Next, I start the cornbread.  This can be made first thing in the morning, cooled for a few hours, cut up and wrapped with plastic wrap to keep it from getting stale.  Every time I serve this, people ask me for the recipe.  Can I share a secret with you?  It's the recipe on the back of the corn meal box, I just doubled the sugar and increased the baking time by 10 minutes.  Perfect cornbread every time.

My husband usually barbeques our turkey every year. It gives him something to 'be in charge of' on the big day, and it frees up my oven so I can bake all the side dishes.

This year though, I decided to bake the turkey in one of those oven bags. I brushed it with a half stick of melted butter and then seasoned it with a mixture of thyme, sage, marjoram, paprika and rosemary and threw it in the bag. I also added to the bag, the left over fresh rosemary, thyme, sage and parsely
 that I had purchased for the brine.

Brining the turkey will help it cook much faster, so check your turkey temperature after about 2 hours in a 350 degree oven. 180 degrees is a pretty dry turkey, so if you test the bird in the thigh and the breast, and they are both at least 165 degrees, it should be ready!

This recipe for green bean casserole is like none that I've ever found.  People who don't particularly care for green bean casserole seem to like this dish alot!  It does have your traditional cream of mushroom soup in it as well as french fried onions, however it also has red pepper, bacon, soy sauce, vermouth, milk and Mozzarella cheese.

When I used to think of sweet potatoes, I thought of orange mashed up potatoes covered with marshmallows and then baked.  Well, those are yams.  Sweet potatoes are white on the inside when you cut into them, and taste totally different than yams.

This recipe for sweet potatoes is aboslutely fabulous and smells like love when you bring it out of the oven!  It's mashed sweet potatoes mixed with cream cheese, brown sugar and cinnamon.  Then top with apples and cranberries.  Mix together some flour, brown sugar and butter, stir in some Honey Bunches of Oats cereal and sprinke mixture over the apples and cranberries.  Bake this for 40 mintues.

When you cut into this dish, it's so pretty!  The cereal mixture is on top, followed by apples and cranberries, and then the white sweet potatoes. This is probably my favorite recipe out of all the side dishes that I make.

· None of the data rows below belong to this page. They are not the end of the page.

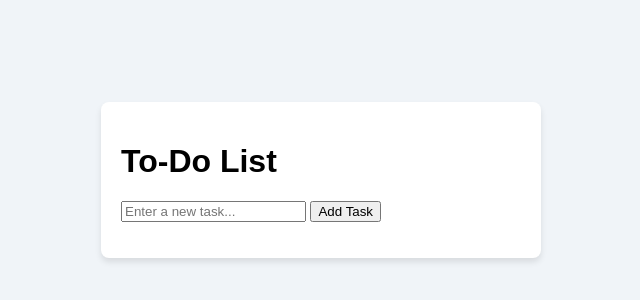
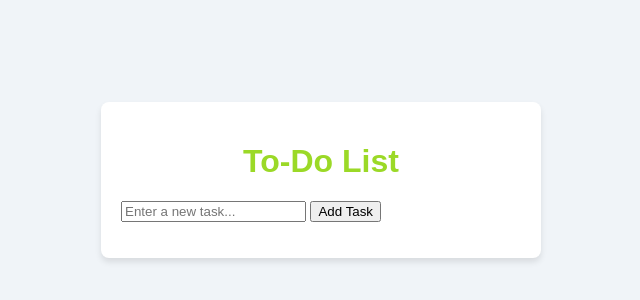
Before and after one commit to stanley-odhiambomwai/Dodo-List-Pro, a plain HTML site: page Index.html in a window 1280 px wide. Shown: the part 220-520 px from the top of the page, without its empty margins (319-959 px from the left). Drawn offline with Linux system fonts and the light colour scheme.

Commit message:
styling the h1 element

```diff
--- a/Style.css
+++ b/Style.css
@@ -18,3 +18,8 @@ body {
     width: 100%;
     max-width: 400px;
   }
+
+  h1 {
+    text-align: center;
+    color: #9bd927;
+  }
```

Lastly, I make the gravy.  As I said before we usually barbeque our turkey, so we miss out on all the juices and fat that comes with an oven roasted turkey.  I've tested out dozens of gravy recipes and this one is the best that I've found.  It calls for three packets of turkey gravy, chopped up turkey giblets, chicken broth and a little bit of flour.

I like to serve my Thanksgiving dinner buffet style on my kitchen island.  This way, the dinner table is not over crowded with food and people passing dishes back and forth.  It seems more intimate this way and we are able to enjoy each other's conversation over the candle light from the centerpieces.

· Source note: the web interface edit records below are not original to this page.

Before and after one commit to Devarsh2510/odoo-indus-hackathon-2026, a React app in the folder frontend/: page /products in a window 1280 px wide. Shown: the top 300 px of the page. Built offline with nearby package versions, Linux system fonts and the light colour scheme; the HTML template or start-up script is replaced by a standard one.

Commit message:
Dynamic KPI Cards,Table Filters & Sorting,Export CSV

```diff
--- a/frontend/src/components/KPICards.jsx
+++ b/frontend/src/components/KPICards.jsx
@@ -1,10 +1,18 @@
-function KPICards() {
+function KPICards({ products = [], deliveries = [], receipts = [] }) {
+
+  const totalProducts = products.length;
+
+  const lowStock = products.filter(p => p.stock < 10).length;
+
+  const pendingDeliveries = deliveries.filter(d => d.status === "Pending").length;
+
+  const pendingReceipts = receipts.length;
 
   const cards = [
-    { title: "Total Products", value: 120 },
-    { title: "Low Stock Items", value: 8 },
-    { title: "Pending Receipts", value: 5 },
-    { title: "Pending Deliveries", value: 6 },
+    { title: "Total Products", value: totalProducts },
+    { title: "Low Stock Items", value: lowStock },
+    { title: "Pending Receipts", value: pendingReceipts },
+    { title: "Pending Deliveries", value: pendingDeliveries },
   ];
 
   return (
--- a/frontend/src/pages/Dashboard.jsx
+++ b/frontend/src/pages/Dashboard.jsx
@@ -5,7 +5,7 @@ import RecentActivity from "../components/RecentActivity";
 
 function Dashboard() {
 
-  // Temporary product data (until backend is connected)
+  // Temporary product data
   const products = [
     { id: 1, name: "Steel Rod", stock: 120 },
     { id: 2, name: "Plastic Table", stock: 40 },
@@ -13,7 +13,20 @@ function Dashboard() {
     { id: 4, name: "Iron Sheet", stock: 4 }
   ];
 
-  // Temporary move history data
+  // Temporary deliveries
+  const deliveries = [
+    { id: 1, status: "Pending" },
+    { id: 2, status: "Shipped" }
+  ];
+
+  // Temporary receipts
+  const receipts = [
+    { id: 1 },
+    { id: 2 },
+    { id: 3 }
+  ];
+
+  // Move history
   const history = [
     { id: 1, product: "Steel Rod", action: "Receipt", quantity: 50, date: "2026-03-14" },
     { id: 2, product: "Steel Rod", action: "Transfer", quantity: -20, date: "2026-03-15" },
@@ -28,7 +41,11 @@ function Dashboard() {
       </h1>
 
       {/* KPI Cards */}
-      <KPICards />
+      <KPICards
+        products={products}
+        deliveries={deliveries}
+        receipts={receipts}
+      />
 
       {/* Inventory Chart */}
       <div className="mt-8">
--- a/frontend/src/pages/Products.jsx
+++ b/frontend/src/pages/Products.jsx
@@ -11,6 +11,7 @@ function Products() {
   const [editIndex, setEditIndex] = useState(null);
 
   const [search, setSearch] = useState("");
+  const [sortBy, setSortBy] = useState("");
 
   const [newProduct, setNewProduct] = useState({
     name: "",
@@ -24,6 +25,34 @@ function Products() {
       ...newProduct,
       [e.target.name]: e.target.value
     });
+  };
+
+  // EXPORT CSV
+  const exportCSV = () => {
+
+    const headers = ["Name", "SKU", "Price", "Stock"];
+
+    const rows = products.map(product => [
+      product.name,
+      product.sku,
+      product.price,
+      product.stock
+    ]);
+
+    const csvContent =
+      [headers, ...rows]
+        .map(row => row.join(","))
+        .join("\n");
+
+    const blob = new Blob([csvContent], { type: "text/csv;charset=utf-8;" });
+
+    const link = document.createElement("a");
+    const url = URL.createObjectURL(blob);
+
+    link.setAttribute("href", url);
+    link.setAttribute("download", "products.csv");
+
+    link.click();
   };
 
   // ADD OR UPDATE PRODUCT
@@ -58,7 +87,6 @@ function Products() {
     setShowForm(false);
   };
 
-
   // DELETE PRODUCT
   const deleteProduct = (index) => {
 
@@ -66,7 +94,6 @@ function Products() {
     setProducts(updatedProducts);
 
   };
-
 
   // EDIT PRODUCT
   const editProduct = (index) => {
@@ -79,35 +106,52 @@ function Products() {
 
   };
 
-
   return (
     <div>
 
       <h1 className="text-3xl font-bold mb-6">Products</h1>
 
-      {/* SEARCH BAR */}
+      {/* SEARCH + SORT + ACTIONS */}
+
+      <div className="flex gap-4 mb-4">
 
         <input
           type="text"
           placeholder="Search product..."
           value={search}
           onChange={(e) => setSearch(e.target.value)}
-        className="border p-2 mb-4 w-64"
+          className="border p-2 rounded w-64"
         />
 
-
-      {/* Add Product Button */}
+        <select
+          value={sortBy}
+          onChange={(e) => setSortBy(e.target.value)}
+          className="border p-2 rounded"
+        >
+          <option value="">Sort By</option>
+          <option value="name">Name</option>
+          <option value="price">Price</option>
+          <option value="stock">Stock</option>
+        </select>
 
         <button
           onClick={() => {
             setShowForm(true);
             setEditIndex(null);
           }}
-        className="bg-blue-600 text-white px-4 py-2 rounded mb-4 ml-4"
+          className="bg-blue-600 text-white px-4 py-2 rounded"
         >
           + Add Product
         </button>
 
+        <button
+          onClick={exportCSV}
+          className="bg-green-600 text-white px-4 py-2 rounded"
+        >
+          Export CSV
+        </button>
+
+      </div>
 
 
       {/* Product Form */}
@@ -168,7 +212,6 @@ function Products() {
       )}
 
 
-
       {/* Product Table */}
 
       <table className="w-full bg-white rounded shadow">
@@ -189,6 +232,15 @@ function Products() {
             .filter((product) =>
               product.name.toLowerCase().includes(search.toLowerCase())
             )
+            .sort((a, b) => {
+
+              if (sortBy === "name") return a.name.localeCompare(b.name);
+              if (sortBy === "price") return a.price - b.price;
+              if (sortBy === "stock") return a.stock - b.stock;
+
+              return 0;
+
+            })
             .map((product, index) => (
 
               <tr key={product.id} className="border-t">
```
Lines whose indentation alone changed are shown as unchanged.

So after 8 hours, this....

turned into this.

Considering this serves 12 for Thanksgiving dinner *plus left-overs*, the family of seven that we donated this food to should be able to eat wonderful homemade food for a few days at the very least.


  1. wow that s really a nice thought and the dinner look fantastic. I love your blog :)

  2. I found you via Bake@350.
    What a wonderful post! I think I will try your mashed sweet potatoes recipe. It looks so different and yummy!
    I can't wait to look through some older posts and read the upcoming ones.
    Keep up the great work -- very enjoyable and informative!

  3. Your table looks gorgeous and very nice with all your donations! Your site is great ~ thanks for stopping by mine!

  4. Hi we are the family that got to enjoy that wonderful meal. Thank you we loved it and Im using a couple of the recipes myself this year.... Per my daughter's request..LOL Thanks again and HAPPY THANKSGIVING to you and yours!.....

  5. Love the leaves around your pie - nice touch! Enjoyed stopping by your blog :)

  6. Hi

    What size turkey did you use.

  7. I'm sorry, I don't recall the size, but it wasn't an unusual size. Probably 14-16 pounds...

  8. What a great way to give back. I love it that you went all out just like you would have for your family. That's awesome! Thanks for linking up.:) Adding you to my blogroll. :)